Critic and feminist bell hooks examines the emotion not from a scientific perspective but from a social and cultural one in all about love: new visions, a gracefully written volume that explores love by melding personal experience, quotations from Marianne Williamson and Thomas Merton, and discussions of pop-culture/news events like Monicagate.
Using her travails with ”dysfunctional” family members and turbulent romantic partners as a backdrop, she urges her readers to discard patriarchial paradigms and unhealthy relationship patterns. ”To know love we must surrender our attachment to sexist thinking,” she writes. ”[It] will always return us to gender conflict, a way of thinking about sex roles that diminishes females AND males.”

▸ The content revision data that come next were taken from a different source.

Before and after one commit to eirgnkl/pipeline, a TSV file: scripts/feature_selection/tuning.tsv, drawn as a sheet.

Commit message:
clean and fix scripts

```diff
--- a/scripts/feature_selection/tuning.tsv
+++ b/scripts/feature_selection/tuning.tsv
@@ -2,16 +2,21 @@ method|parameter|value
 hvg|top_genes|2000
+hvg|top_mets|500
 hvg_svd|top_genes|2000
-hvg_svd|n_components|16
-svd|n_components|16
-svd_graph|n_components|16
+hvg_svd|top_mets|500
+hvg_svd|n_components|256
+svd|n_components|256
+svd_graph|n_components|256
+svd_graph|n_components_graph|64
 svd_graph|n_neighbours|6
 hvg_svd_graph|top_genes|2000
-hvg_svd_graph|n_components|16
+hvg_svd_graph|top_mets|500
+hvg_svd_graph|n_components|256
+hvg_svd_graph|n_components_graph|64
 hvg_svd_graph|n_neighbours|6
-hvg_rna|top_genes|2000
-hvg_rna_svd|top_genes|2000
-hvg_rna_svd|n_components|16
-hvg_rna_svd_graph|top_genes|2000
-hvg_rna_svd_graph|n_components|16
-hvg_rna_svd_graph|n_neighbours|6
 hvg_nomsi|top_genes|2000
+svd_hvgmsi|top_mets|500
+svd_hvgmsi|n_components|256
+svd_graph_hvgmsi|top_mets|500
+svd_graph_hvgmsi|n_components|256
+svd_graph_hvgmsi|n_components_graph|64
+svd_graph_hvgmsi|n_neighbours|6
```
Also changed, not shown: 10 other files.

Although noble and thoughtful, the book’s suggestions don’t always jibe with reality. ”There would be no unemployment problem in our nation if our taxes subsidized schools where everyone could learn to love,” hooks attests. (Congress would probably beg to differ.) She also writes: ”Living and loving in community empowers us to meet strangers without fear.” (Unless, of course, they’re brick-wielding psychopaths.)
But simplistic love-school notions aside, her treatise offers a deeply personal and — in this age of chicken-soupy psychobabble — unabashedly honest view of relationships. And what’s not to love about that?